Choline is a relative newcomer on the essential nutrient block—adequate Intake (AI) levels for choline were established by the National Academy of Sciences as recently as 1998. Decades ago, the prevailing belief was that we made enough choline in our bodies from other nutrients to meet all our needs. But in the early 1990s, research investigating choline-depleted diets demonstrated that consuming choline foods or taking supplements really does do a body good.
Good dietary sources of choline include eggs, meat, poultry, fish, cruciferous vegetables, peanuts and dairy products. However, if the top choline foods—legumes, eggs, and organ meat—don’t cut it for you, it’s worth investing in a choline supplement.
Here are three reasons why choline is important for health:

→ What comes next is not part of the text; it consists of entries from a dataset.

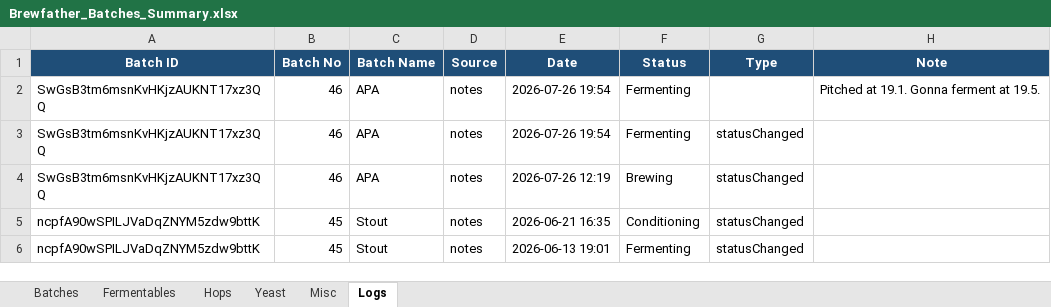
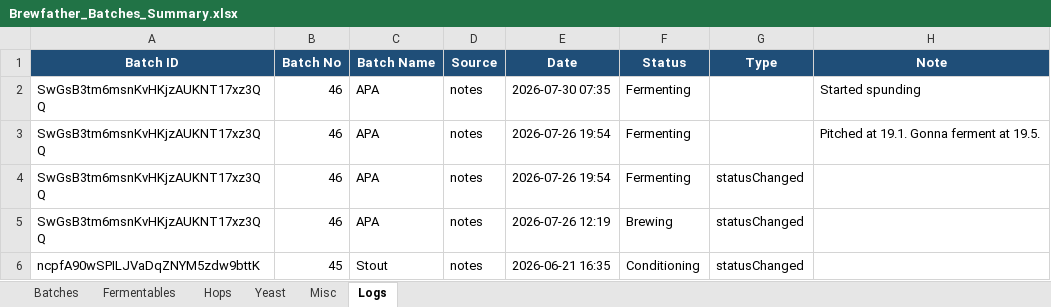
Before and after one commit to Ernstfg/brewfather-master, an Excel workbook: exports/Brewfather_Batches_Summary.xlsx, sheet Logs, drawn as a sheet; only a part is shown; the shorter side is filled out with more unchanged rows; values as stored, in another font and other column widths than the file's, no borders; the diff names each change by its address in the sheet, - before the commit and + after, or states it on an @@ line.

```diff
--- a/exports/Brewfather_Batches_Summary.xlsx (sheet Logs)
+++ b/exports/Brewfather_Batches_Summary.xlsx (sheet Logs)
+row 2: SwGsB3tm6msnKvHKjzAUKNT17xz3QQ | 46 | APA | notes | 2026-07-30 07:35 | Fermenting |  | Started spunding
```
Also changed, not shown: exports/Brewfather_Recipes_Summary.xlsx, 6 other files.
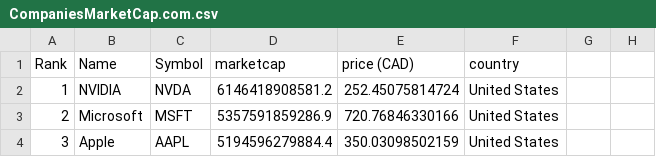
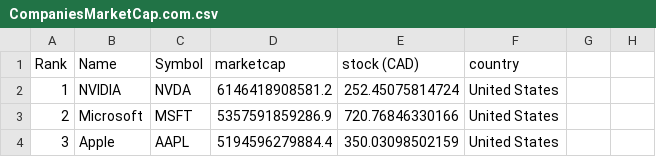
Before and after one commit to Nesreyli/team-project-csc207g21, a CSV file: ApplicationServerLiberty/CompaniesMarketCap.com.csv, drawn as a sheet; only a part is shown.

Commit message:
Changes to Stock Use case to match changes to stock access object. Currently presenter is untouched as future plan is to get stock search first done first.

```diff
--- a/ApplicationServerLiberty/CompaniesMarketCap.com.csv
+++ b/ApplicationServerLiberty/CompaniesMarketCap.com.csv
@@ -1,2 +1,2 @@
-Rank,Name,Symbol,marketcap,price (CAD),country
+Rank,Name,Symbol,marketcap,stock (CAD),country
 1,NVIDIA,NVDA,6146418908581.2,252.45075814724,United States
```
Also changed, not shown: 13 other files.
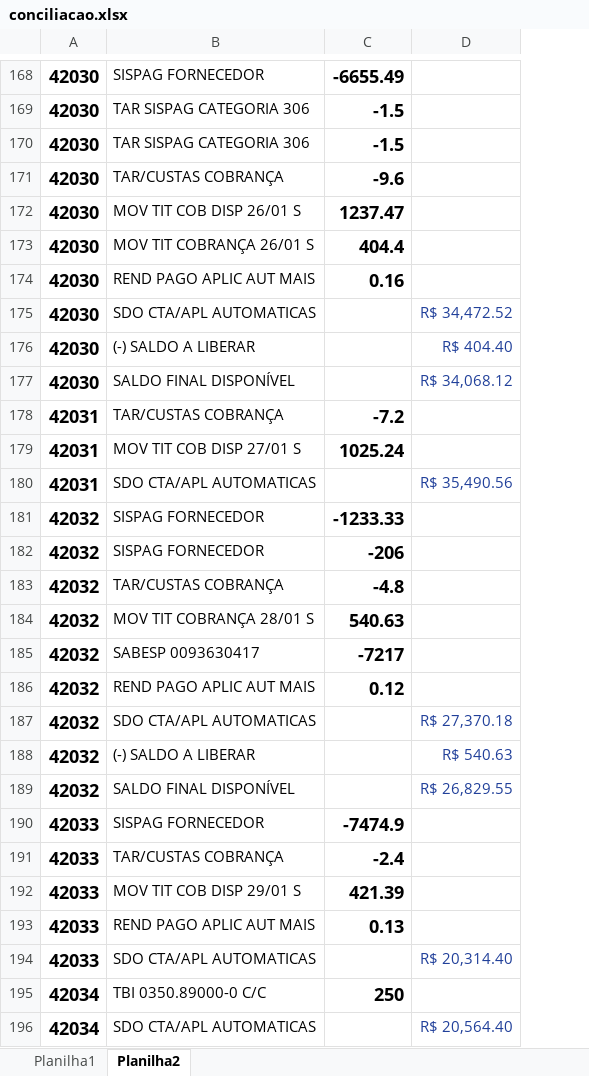
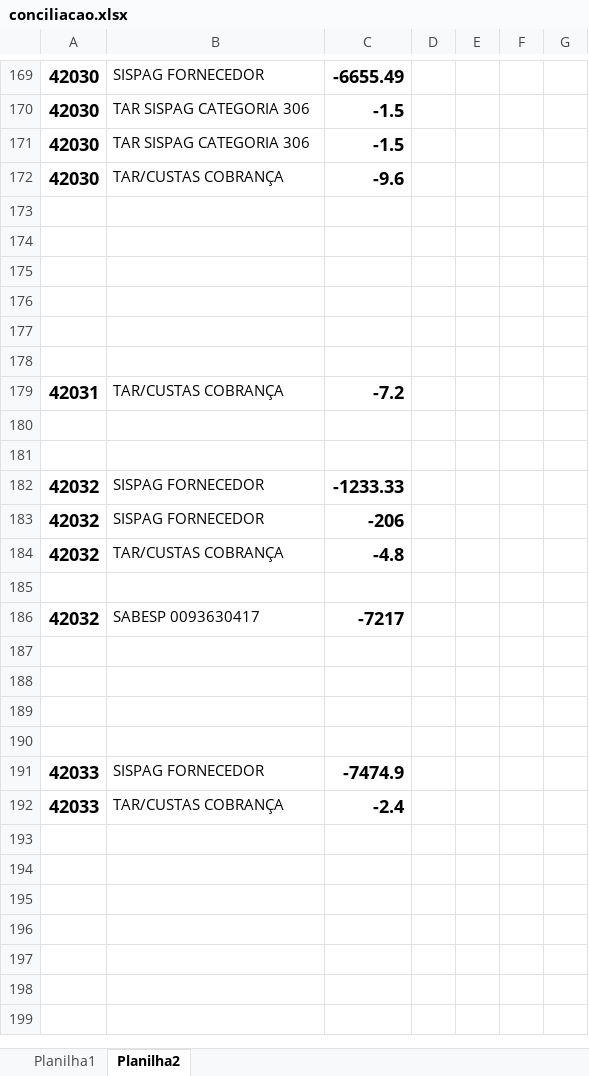
Before and after one commit to betodalas/conciliation, an Excel workbook: cgi-bin/conciliacao.xlsx, sheet Planilha2, drawn as a sheet; only a part is shown, gaps mark what is left out; values as stored, in another font and other column widths than the file's, no borders; removed rows and columns are numbered as before the commit, all else as after; the diff covers the shown part only; the diff names each change by its address in the sheet, - before the commit and + after, or states it on an @@ line.

Commit message:
conciliacao

```diff
--- a/cgi-bin/conciliacao.xlsx (sheet Planilha2)
+++ b/cgi-bin/conciliacao.xlsx (sheet Planilha2)
-column D, rows 175-189: R$ 34,472.52 | R$ 404.40 | R$ 34,068.12 |  |  | R$ 35,490.56 |  |  |  |  |  |  | R$ 27,370.18 | R$ 540.63 | R$ 26,829.55
+column D, empty
+column E, empty
+column F, empty
+column G, empty
-row 173: 42030 | MOV TIT COB DISP 26/01 S | 1237.47
+row 173: (empty)
-row 174: 42030 | MOV TIT COBRANÇA 26/01 S | 404.4
+row 174: (empty)
-row 175: 42030 | REND PAGO APLIC AUT MAIS | 0.16
+row 175: (empty)
-row 176: 42030 | SDO CTA/APL AUTOMATICAS |  | R$ 34,472.52
+row 176: (empty)
-row 177: 42030 | (-) SALDO A LIBERAR |  | R$ 404.40
+row 177: (empty)
-row 178: 42030 | SALDO FINAL DISPONÍVEL |  | R$ 34,068.12
+row 178: (empty)
-row 180: 42031 | MOV TIT COB DISP 27/01 S | 1025.24
+row 180: (empty)
-row 181: 42031 | SDO CTA/APL AUTOMATICAS |  | R$ 35,490.56
+row 181: (empty)
-row 185: 42032 | MOV TIT COBRANÇA 28/01 S | 540.63
+row 185: (empty)
-row 187: 42032 | REND PAGO APLIC AUT MAIS | 0.12
+row 187: (empty)
-row 188: 42032 | SDO CTA/APL AUTOMATICAS |  | R$ 27,370.18
+row 188: (empty)
-row 189: 42032 | (-) SALDO A LIBERAR |  | R$ 540.63
+row 189: (empty)
-row 190: 42032 | SALDO FINAL DISPONÍVEL |  | R$ 26,829.55
+row 190: (empty)
-row 192: 42033 | MOV TIT COB DISP 29/01 S | 421.39
-row 193: 42033 | REND PAGO APLIC AUT MAIS | 0.13
-row 194: 42033 | SDO CTA/APL AUTOMATICAS |  | R$ 20,314.40
-row 195: 42034 | TBI 0350.89000-0 C/C | 250
-row 196: 42034 | SDO CTA/APL AUTOMATICAS |  | R$ 20,564.40
```
Also changed, not shown: 1 added row, 207 edited cells and cell formats elsewhere in this sheet, sheet Planilha1, html/upload/conciliacao.xlsx, 11 other files.
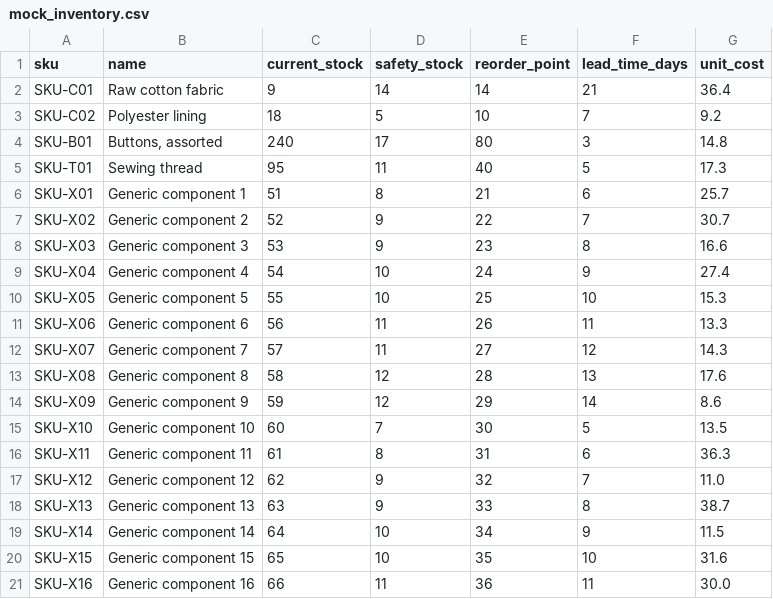
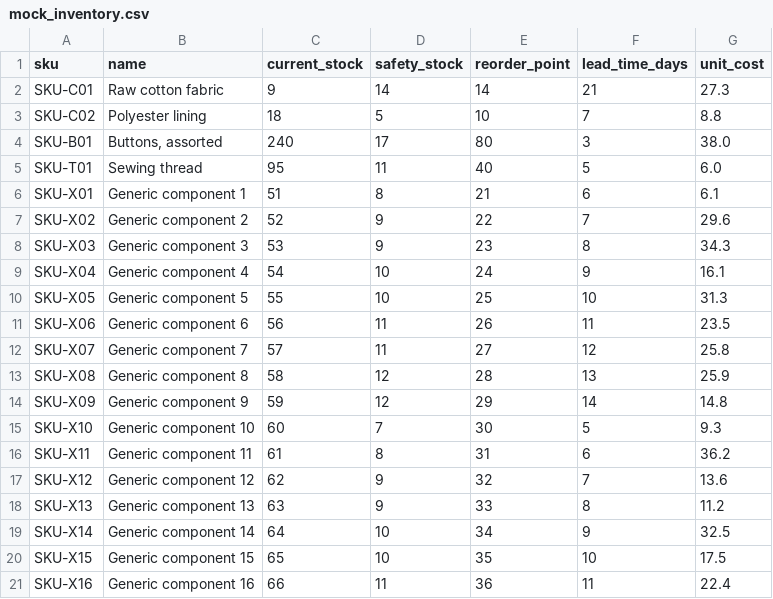
Before and after one commit to tdm291104/supply-chain-pulse, a CSV file: data/mock_inventory.csv, drawn as a sheet.

Commit message:
Make mock inventory unit_cost deterministic across processes

```diff
--- a/data/mock_inventory.csv
+++ b/data/mock_inventory.csv
@@ -1,21 +1,21 @@
 sku,name,current_stock,safety_stock,reorder_point,lead_time_days,unit_cost
-SKU-C01,Raw cotton fabric,9,14,14,21,36.4
-SKU-C02,Polyester lining,18,5,10,7,9.2
-SKU-B01,"Buttons, assorted",240,17,80,3,14.8
-SKU-T01,Sewing thread,95,11,40,5,17.3
-SKU-X01,Generic component 1,51,8,21,6,25.7
-SKU-X02,Generic component 2,52,9,22,7,30.7
-SKU-X03,Generic component 3,53,9,23,8,16.6
-SKU-X04,Generic component 4,54,10,24,9,27.4
-SKU-X05,Generic component 5,55,10,25,10,15.3
-SKU-X06,Generic component 6,56,11,26,11,13.3
-SKU-X07,Generic component 7,57,11,27,12,14.3
-SKU-X08,Generic component 8,58,12,28,13,17.6
-SKU-X09,Generic component 9,59,12,29,14,8.6
-SKU-X10,Generic component 10,60,7,30,5,13.5
-SKU-X11,Generic component 11,61,8,31,6,36.3
-SKU-X12,Generic component 12,62,9,32,7,11.0
-SKU-X13,Generic component 13,63,9,33,8,38.7
-SKU-X14,Generic component 14,64,10,34,9,11.5
-SKU-X15,Generic component 15,65,10,35,10,31.6
-SKU-X16,Generic component 16,66,11,36,11,30.0
+SKU-C01,Raw cotton fabric,9,14,14,21,27.3
+SKU-C02,Polyester lining,18,5,10,7,8.8
+SKU-B01,"Buttons, assorted",240,17,80,3,38.0
+SKU-T01,Sewing thread,95,11,40,5,6.0
+SKU-X01,Generic component 1,51,8,21,6,6.1
+SKU-X02,Generic component 2,52,9,22,7,29.6
+SKU-X03,Generic component 3,53,9,23,8,34.3
+SKU-X04,Generic component 4,54,10,24,9,16.1
+SKU-X05,Generic component 5,55,10,25,10,31.3
+SKU-X06,Generic component 6,56,11,26,11,23.5
+SKU-X07,Generic component 7,57,11,27,12,25.8
+SKU-X08,Generic component 8,58,12,28,13,25.9
+SKU-X09,Generic component 9,59,12,29,14,14.8
+SKU-X10,Generic component 10,60,7,30,5,9.3
+SKU-X11,Generic component 11,61,8,31,6,36.2
+SKU-X12,Generic component 12,62,9,32,7,13.6
+SKU-X13,Generic component 13,63,9,33,8,11.2
+SKU-X14,Generic component 14,64,10,34,9,32.5
+SKU-X15,Generic component 15,65,10,35,10,17.5
+SKU-X16,Generic component 16,66,11,36,11,22.4
```
Also changed, not shown: 1 other file.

No cellular organism could survive without the process of methylation. Building DNA, nerve signaling and detoxification are just some of the important processes dependent on methylation.
Methylation converts toxins of all kinds from insoluble, less soluble or fat-soluble compounds into water-soluble compounds, making it easier for the body to eliminate them. When the body doesn’t have the necessary support, inadequate methylation has been linked to memory loss and cardiovascular disease.
Through a synthesis process, choline helps maintain healthy cell membrane structure. Cells depend on choline for metabolic control and to balance key biochemicals needed for cell growth, function and repair.
Nervous system activity
Choline is a forerunner to the neurotransmitter acetylcholine, which is central to muscle function, memory and learning. The part of your nervous system that runs your heart and keeps your intestines moving is fueled by acetylcholine.
If you want to support a healthy brain, memory and overall cognitive function, make sure you are eating adequate amounts of choline foods. This humble yet powerful nutrient should not be overlooked. If, like most Americans, you get only half the suggested 425-550 milligrams of choline a day through your diet, try to figure out ways to supplement your consumption.
The National Academy of Sciences established an adequate intake level of choline as:
- Men, 550 mcg
- Women, 425 mcg
- Pregnant females of any age, 450 mg
- Lactating females of any age, 550 mg